Traditional air conditioners work by running warm air over cool refrigerant and then sending the air back into the living space. In contrast, evaporative cooling works by letting warm air run past water droplets that cool the air. This process is similar to how your skin feels cool when you get out of a pool on a hot day and the water starts to evaporate from your body.
You can choose both options for your home, but here are a few signs that you may want to think about evaporative cooling.
1. You Want to Save Money
In most cases, evaporative cooling systems are less expensive to run than traditional HVAC cooling systems. You don't have to worry about losing cool air through the duct work, and evaporative cooling systems don't require as much power. However, in extremely hot climates, traditional air conditioners may be more efficient simply because they have more power. A heating and cooling professional can help you identify the right choice in your situation.

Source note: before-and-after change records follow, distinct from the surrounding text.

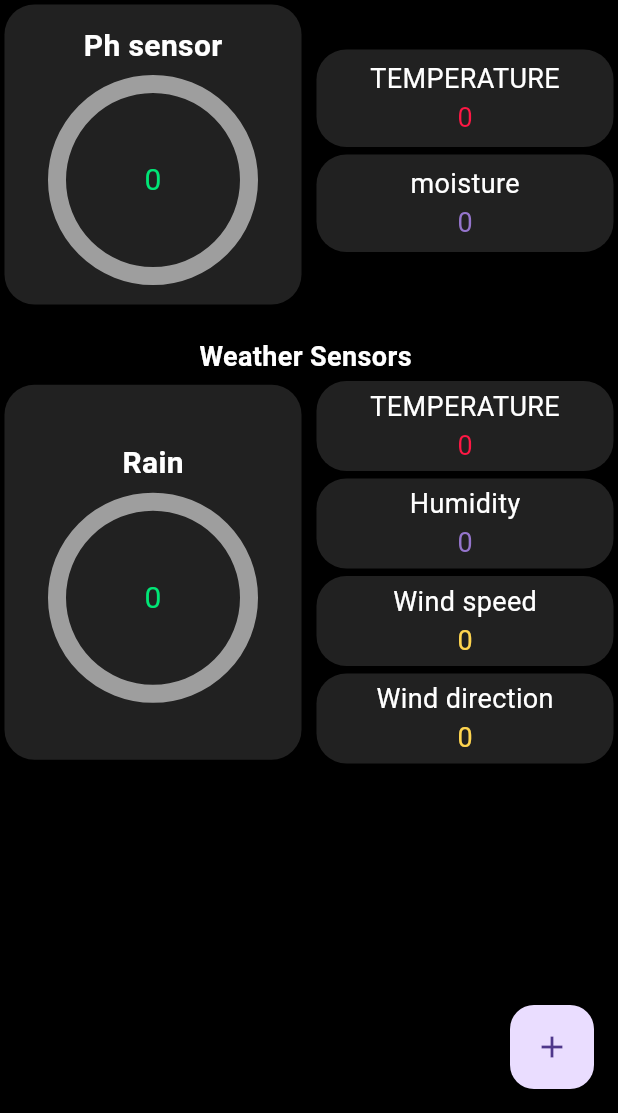
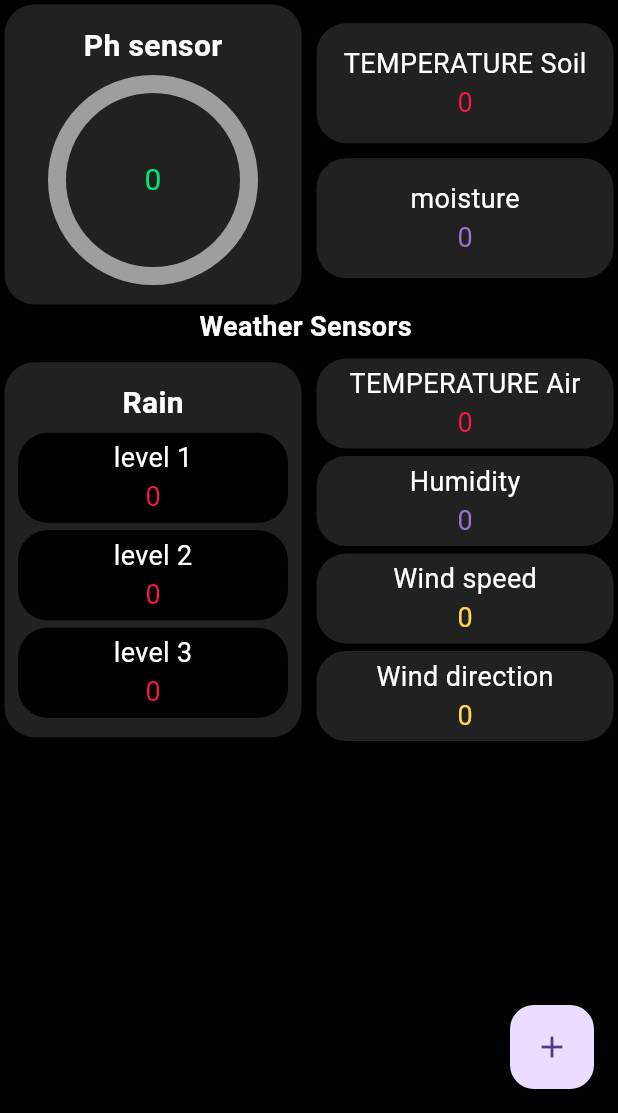
Before and after one commit to Abdo-Elsabagh/Agribot, a Flutter app: the HomeView screen opened directly, on a phone screen of 412 x 824 dp, the part 123-1236 px from its top. Run offline on Flutter 3.47's test engine with Material 3 defaults, Android fonts, the phone set to English and light mode, and no system bars; drawn by our look-alikes of percent_indicator; our stand-ins replace awesome_dialog, dio, image_picker, liquid_pull_to_refresh; missing offline and left inert: flutter_barcode_scanner, tflite; network calls fail.

Commit message:
"Updated layout and styling of HomeView, including changes to heights, widths, and text labels."

```diff
--- a/lib/home-view.dart
+++ b/lib/home-view.dart
@@ -126,7 +126,7 @@ class _HomeViewState extends State<HomeView> {
                   color: Colors.white),
             ),
             SizedBox(
-              height: 225,
+              height: 205,
               child: ListView(
                 children: [
                   Padding(
@@ -176,7 +176,7 @@ class _HomeViewState extends State<HomeView> {
                           child: Column(
                         children: [
                           Container(
-                            height: 65,
+                            height: 80,
                             width: 200,
                             decoration: BoxDecoration(
                               color: Colors.grey[900],
@@ -187,7 +187,7 @@ class _HomeViewState extends State<HomeView> {
                                   mainAxisAlignment: MainAxisAlignment.center,
                                   children: [
                                     const Text(
-                                      'TEMPERATURE',
+                                      'TEMPERATURE Soil',
                                       style: TextStyle(
                                           color: Colors.white, fontSize: 18),
                                     ),
@@ -203,10 +203,10 @@ class _HomeViewState extends State<HomeView> {
                             ),
                           ),
                           const SizedBox(
-                            height: 5,
+                            height: 10,
                           ),
                           Container(
-                            height: 65,
+                            height: 80,
                             width: 200,
                             decoration: BoxDecoration(
                               color: Colors.grey[900],
@@ -286,6 +286,9 @@ class _HomeViewState extends State<HomeView> {
                   fontWeight: FontWeight.bold,
                   color: Colors.white),
             ),
+            const SizedBox(
+              height: 5,
+            ),
             Expanded(
               child: SizedBox(
                 child: ListView(
@@ -313,19 +316,92 @@ class _HomeViewState extends State<HomeView> {
                                   const SizedBox(
                                     height: 5,
                                   ),
-                                  CircularPercentIndicator(
-                                    radius: 140.0, // قطر الدائرة
-                                    lineWidth:
-                                        12.0, // عرض الخط الذي يحيط بالدائرة
-                                    percent: 0, // النسبة المئوية
-                                    center: Text("0",
-                                        style: TextStyle(
-                                            fontSize: 20.0,
-                                            color:
-                                                Colors.greenAccent.shade400)),
-                                    circularStrokeCap: CircularStrokeCap.round,
-                                    backgroundColor: Colors.grey,
-                                    progressColor: Colors.greenAccent[400],
+                                  Container(
+                                    height: 60,
+                                    width: 180,
+                                    decoration: BoxDecoration(
+                                      color: Colors.black,
+                                      borderRadius: BorderRadius.circular(20),
+                                    ),
+                                    child: Center(
+                                      child: Column(
+                                          mainAxisAlignment:
+                                              MainAxisAlignment.center,
+                                          children: [
+                                            const Text(
+                                              'level 1',
+                                              style: TextStyle(
+                                                  color: Colors.white,
+                                                  fontSize: 18),
+                                            ),
+                                            Text(
+                                              '0',
+                                              style: TextStyle(
+                                                  color: Colors.redAccent[400],
+                                                  fontSize: 18),
+                                            )
+                                          ]),
+                                    ),
+                                  ),
+                                  const SizedBox(
+                                    height: 5,
+                                  ),
+                                  Container(
+                                    height: 60,
+                                    width: 180,
+                                    decoration: BoxDecoration(
+                                      color: Colors.black,
+                                      borderRadius: BorderRadius.circular(20),
+                                    ),
+                                    child: Center(
+                                      child: Column(
+                                          mainAxisAlignment:
+                                              MainAxisAlignment.center,
+                                          children: [
+                                            const Text(
+                                              'level 2',
+                                              style: TextStyle(
+                                                  color: Colors.white,
+                                                  fontSize: 18),
+                                            ),
+                                            Text(
+                                              '0',
+                                              style: TextStyle(
+                                                  color: Colors.redAccent[400],
+                                                  fontSize: 18),
+                                            )
+                                          ]),
+                                    ),
+                                  ),
+                                  const SizedBox(
+                                    height: 5,
+                                  ),
+                                  Container(
+                                    height: 60,
+                                    width: 180,
+                                    decoration: BoxDecoration(
+                                      color: Colors.black,
+                                      borderRadius: BorderRadius.circular(20),
+                                    ),
+                                    child: Center(
+                                      child: Column(
+                                          mainAxisAlignment:
+                                              MainAxisAlignment.center,
+                                          children: [
+                                            const Text(
+                                              'level 3',
+                                              style: TextStyle(
+                                                  color: Colors.white,
+                                                  fontSize: 18),
+                                            ),
+                                            Text(
+                                              '0',
+                                              style: TextStyle(
+                                                  color: Colors.redAccent[400],
+                                                  fontSize: 18),
+                                            )
+                                          ]),
+                                    ),
                                   ),
                                 ],
                               ))),
@@ -348,7 +424,7 @@ class _HomeViewState extends State<HomeView> {
                                     mainAxisAlignment: MainAxisAlignment.center,
                                     children: [
                                       const Text(
-                                        'TEMPERATURE',
+                                        'TEMPERATURE Air',
                                         style: TextStyle(
                                             color: Colors.white, fontSize: 18),
                                       ),
```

2. You Live in an Area With Relatively Low Humidity
Because evaporative coolers rely on water, they tend to add extra water to the environment. Because of that, these coolers used to be referred to as "swamp coolers", and they became particularly popular in relatively dry environments. That said, modern advances have changed evaporative coolers so they don't release as much water into the air, so they certainly don't need as low of humidity as they did a generation or so ago. However, they are still a good option for those areas.
3. You Don't Have Ductwork in Your Home
If you don't have ductwork, you can't add a central air conditioner to your home without doing a lot of construction work. In these situations, your main options are a window air conditioner or an evaporative cooler. Evaporative coolers don't force you to give up your view, and they tend to work better than window units.
4. You Want to Cool a Small Area
With most evaporative coolers, the warm air runs over a pad that is full of moisture. Then, the cool air blows into your space. Typically, these coolers work best in relatively small areas. For instance, if you have a modest size home with an open plan, an evaporative cooler may meet your needs. At the same time, if you already have an HVAC system and you just want to cool your garage or a home addition, an evaporative cooler may be perfect in those spaces as well.
Contact local HVAC companies for more information about evaporative cooling.